Philadelphia University Nets Funding For Research And Innovation Center
Philadelphia University has received a grant totaling $1,255,500 from the Pennsylvania Department
of Community and Economic Development (DCED) to establish the Pennsylvania Advanced Textile
Research and Innovation Center (PATRIC) on its campus in Philadelphia. The university is
collaborating with Drexel University and Ben Franklin Technology Partners of Southeastern
Pennsylvania (BFTP/SEP), both also based in Philadelphia, to create PATRIC, which will focus on
research, development and testing of primarily textile-based advanced material systems for various
biomedical and human protection applications. Drexel University will be involved primarily in the
biomedical area. BFTP/SEP is part of a statewide network supporting technology-based entrepreneurs
and established enterprises through economic investments, knowledge access and research and

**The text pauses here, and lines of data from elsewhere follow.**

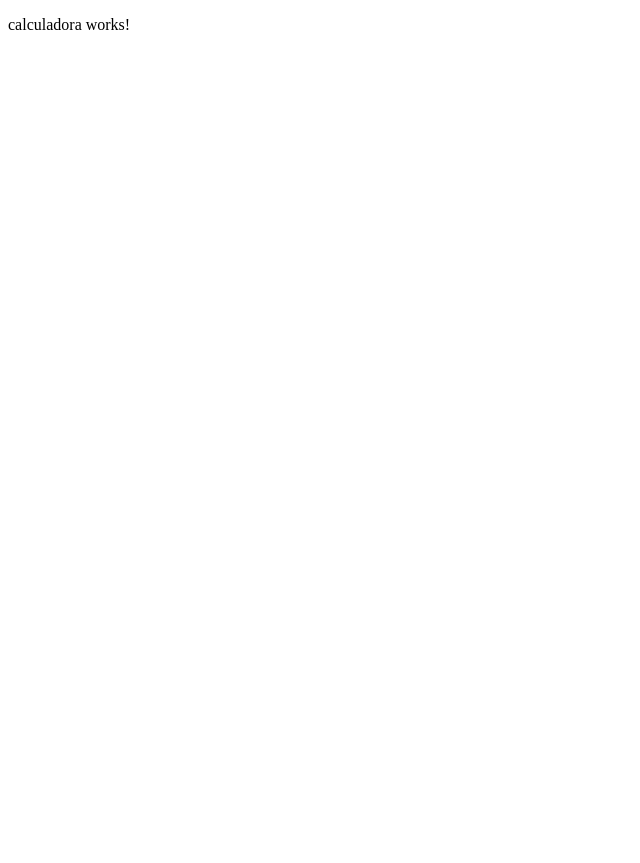
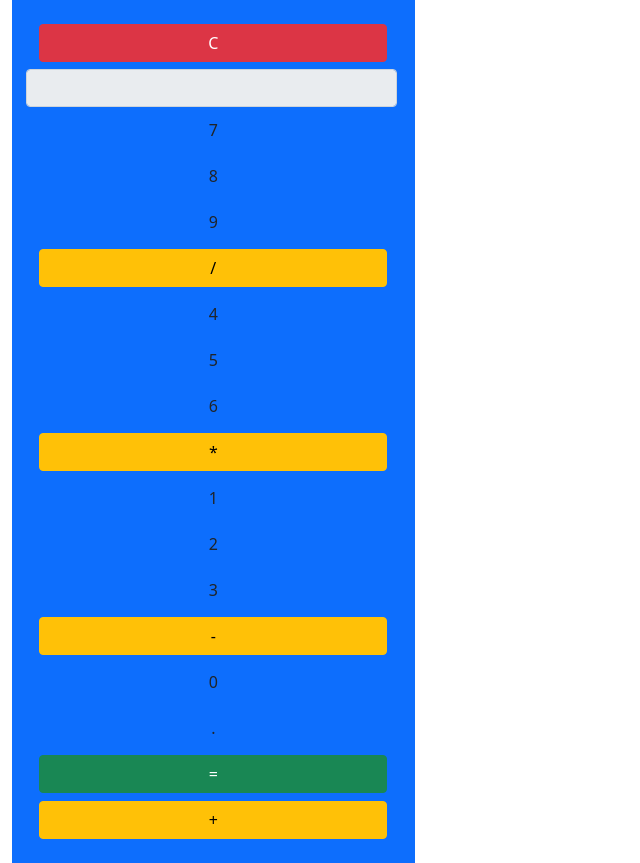
Before and after one commit to edsouzasilv150/calculadora_angular12, an Angular app: page / in a window 1280 px wide. Shown: the whole page, without its empty margins (0-640 px from the left). Before the commit the page ends 800 px from the top, so only its background shows below. Built offline with nearby package versions, Linux system fonts and the light colour scheme.

Commit message:
injeção de dependencia no construtor, inserindo código html

```diff
--- a/angular.json
+++ b/angular.json
@@ -30,7 +30,8 @@
               "src/assets"
             ],
             "styles": [
-              "src/styles.css"
+              "src/styles.css",
+              "node_modules/bootstrap/dist/css/bootstrap.min.css"
             ],
             "scripts": []
           },
--- a/package.json
+++ b/package.json
@@ -18,6 +18,7 @@
     "@angular/platform-browser": "~12.2.0",
     "@angular/platform-browser-dynamic": "~12.2.0",
     "@angular/router": "~12.2.0",
+    "bootstrap": "^5.1.0",
     "rxjs": "~6.6.0",
     "tslib": "^2.3.0",
     "zone.js": "~0.11.4"
--- a/src/app/calculadora/calculadora.module.ts
+++ b/src/app/calculadora/calculadora.module.ts
@@ -2,6 +2,7 @@
 import { CommonModule } from '@angular/common';
 
 import { CalculadoraComponent } from './componentes';
+import { CalculadoraService } from './servicos';
 
 @NgModule({
   declarations: [
@@ -12,6 +13,9 @@
   ],
   exports: [
     CalculadoraComponent
+  ],
+  providers: [
+    CalculadoraService
   ]
 })
 export class CalculadoraModule { }
--- a/src/app/calculadora/componentes/calculadora.component.css
+++ b/src/app/calculadora/componentes/calculadora.component.css
@@ -0,0 +1,15 @@
+.kz-btn {
+    width: 90%;
+    margin: 4px;
+}
+.kz-input-text {
+    margin-top: 3px;
+    width: 96%;
+    margin-left: 6px;
+}
+.kz-pad-20 {
+    padding: 20px;
+}
+.col-xs-3, .col-xs-9 {
+    padding: 0px;
+}
--- a/src/app/calculadora/componentes/calculadora.component.html
+++ b/src/app/calculadora/componentes/calculadora.component.html
@@ -1 +1,147 @@
-<p>calculadora works!</p>
+<div class="container-fluid">
+  <form>
+    <div class="row">
+      <div class="col-xs-8 col-sm-6 col-md-4">
+        <div
+          class="text-center bg-primary img-rounded kz-pad-20">
+          <div class="row">
+            <div class="col-xs-3">
+              <button
+                type="button"
+                class="btn btn-danger kz-btn">C
+              </button>
+            </div>
+            <div class="col-xs-9">
+              <input
+                type="text"
+                class="form-control text-right kz-input-text"
+                id="display"
+                name="display"
+                readonly>
+            </div>
+          </div>
+          <div class="row">
+            <div class="col-xs-3">
+              <button
+                type="button"
+                class="btn btn-default kz-btn"
+                id="btn7">7
+              </button>
+            </div>
+            <div class="col-xs-3">
+              <button
+                type="button"
+                class="btn btn-default kz-btn"
+                id="btn8">8
+              </button>
+            </div>
+            <div class="col-xs-3">
+              <button
+                type="button"
+                class="btn btn-default kz-btn"
+                id="btn9">9
+              </button>
+            </div>
+            <div class="col-xs-3">
+              <button
+                type="button"
+                class="btn btn-warning kz-btn"
+                id="btnDivisao">/
+              </button>
+            </div>
+          </div>
+          <div class="row">
+            <div class="col-xs-3">
+              <button
+                type="button"
+                class="btn btn-default kz-btn"
+                id="btn4">4
+              </button>
+            </div>
+            <div class="col-xs-3">
+              <button
+                type="button"
+                class="btn btn-default kz-btn"
+                id="btn5">5
+              </button>
+            </div>
+            <div class="col-xs-3">
+              <button
+                type="button"
+                class="btn btn-default kz-btn"
+                id="btn6">6
+              </button>
+            </div>
+            <div class="col-xs-3">
+              <button
+                type="button"
+                class="btn btn-warning kz-btn"
+                id="btnMIltiplicacao">*
+              </button>
+            </div>
+          </div>
+          <div class="row">
+            <div class="col-xs-3">
+              <button
+                type="button"
+                class="btn btn-default kz-btn"
+                id="btn1">1
+              </button>
+            </div>
+            <div class="col-xs-3">
+              <button
+                type="button"
+                class="btn btn-default kz-btn"
+                id="btn2">2
+              </button>
+            </div>
+            <div class="col-xs-3">
+              <button
+                type="button"
+                class="btn btn-default kz-btn"
+                id="btn3">3
+              </button>
+            </div>
+            <div class="col-xs-3">
+              <button
+                type="button"
+                class="btn btn-warning kz-btn"
+                id="btnSubtracao">-
+              </button>
+            </div>
+          </div>
+          <div class="row">
+            <div class="col-xs-3">
+              <button
+                type="button"
+                class="btn btn-default kz-btn"
+                id="btn0">0
+              </button>
+            </div>
+            <div class="col-xs-3">
+              <button
+                type="button"
+                class="btn btn-default kz-btn"
+                id="btnDecimal">.
+              </button>
+            </div>
+            <div class="col-xs-3">
+              <button
+                type="button"
+                class="btn btn-success kz-btn"
+                id="btnCalcular">=
+              </button>
+            </div>
+            <div class="col-xs-3">
+              <button
+                type="button"
+                class="btn btn-warning kz-btn"
+                id="btnSoma">+
+              </button>
+            </div>
+          </div>
+        </div>
+      </div>
+    </div>
+  </form>
+</div>
--- a/src/app/calculadora/componentes/calculadora.component.ts
+++ b/src/app/calculadora/componentes/calculadora.component.ts
@@ -1,4 +1,6 @@
 import { Component, OnInit } from '@angular/core';
+
+import { CalculadoraService } from '../servicos'
 
 @Component({
   selector: 'app-calculadora',
@@ -7,7 +9,7 @@
 })
 export class CalculadoraComponent implements OnInit {
 
-  constructor() { }
+  constructor(private calculadoraService: CalculadoraService) { }
 
   ngOnInit(): void {
   }
--- a/src/app/calculadora/index.ts
+++ b/src/app/calculadora/index.ts
@@ -1 +1,3 @@
 export * from './calculadora.module';
+export * from './componentes';
+export * from './servicos';
```
Also changed, not shown: 1 other file (tests, documents, lock files or other folders).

Eight Pennsylvania-based industry partners will be the initial beneficiaries of the applied research conducted at the center, which will be directed toward technology development and commercialization. Additional partners will be added from throughout the Northeast United States.
“We are extremely pleased that DCED has provided this funding to launch PATRIC and appreciative of the work put into this proposal by Ben Franklin Technology Partners of Southeastern Pennsylvania,” said Stephen Spinelli Jr., president, Philadelphia University. “It will enable us to further advance innovative textiles research and technology development and will support applied textile research that is not being conducted anywhere else in the United States, giving Pennsylvania industries a clear, competitive advantage.”

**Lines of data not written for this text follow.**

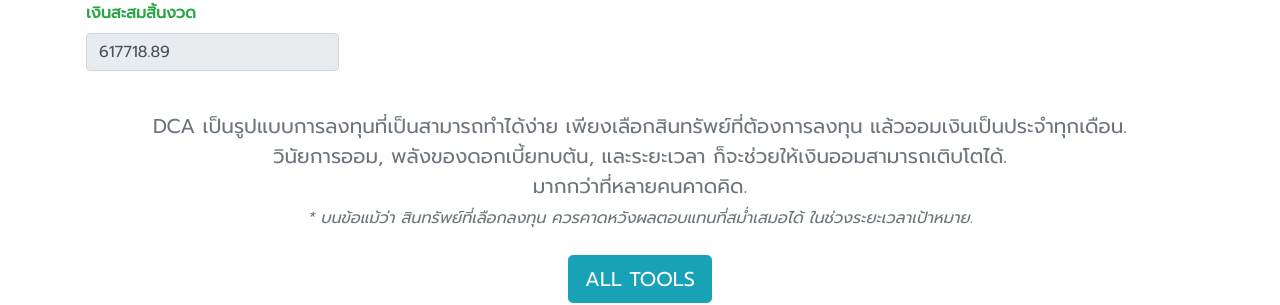
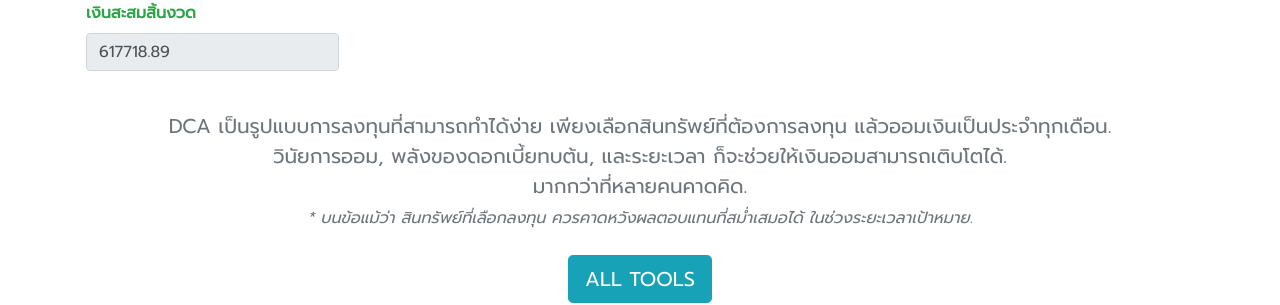
Before and after one commit to moneysart/moneysart.github.io, a Jekyll site: the page built from tools/dca/index.html, in a window 1280 px wide. Shown: the part 694-999 px from the top of the page. Built offline with Jekyll 4.4.1, drawn with Linux system fonts in a browser that asks for light colours; nearby versions of some CDN libraries.

Commit message:
fix typo

```diff
--- a/tools/dca/index.html
+++ b/tools/dca/index.html
@@ -66,7 +66,7 @@ date: 2021-04-15
     <div class="text-center">
 
         <p class="lead text-muted pt-4">
-            DCA เป็นรูปแบบการลงทุนที่เป็นสามารถทำได้ง่าย เพียงเลือกสินทรัพย์ที่ต้องการลงทุน แล้วออมเงินเป็นประจำทุกเดือน.
+            DCA เป็นรูปแบบการลงทุนที่สามารถทำได้ง่าย เพียงเลือกสินทรัพย์ที่ต้องการลงทุน แล้วออมเงินเป็นประจำทุกเดือน.
             <br>
             วินัยการออม, พลังของดอกเบี้ยทบต้น, และระยะเวลา ก็จะช่วยให้เงินออมสามารถเติบโตได้.
             <br>
```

A new Biomedical Textiles Structures Laboratory will join Philadelphia University’s existing Laboratory for Engineered Human Protection and its Institute for Textile and Apparel Product Safety as part of the center, providing facilities for conducting activities relevant to three main areas of concentration: nanofiber technology for biomedical devices; human comfort interactions with protective textile systems; and toxic agent identification in consumer textiles and apparel.
“An exciting concentration will be in the area of nanotextile structures and their impact on advanced tissue engineering,” said David Brookstein, dean of the university’s School of Engineering and Textiles. “This area holds tremendous potential for the development of new technologies for Pennsylvania industries.”
“Philadelphia University will be working in partnership with other colleges and universities, and other Keystone Innovation Zones and applied researchers will be added as the program develops,” said Jeffrey D. Senese, the university’s vice president for academic affairs. “ By providing textiles structures and advanced fibrous materials technologies, PATRIC will be a proving ground for new industries in Pennsylvania, as well as significantly expanding the economic opportunities for existing companies.”
August 5, 2008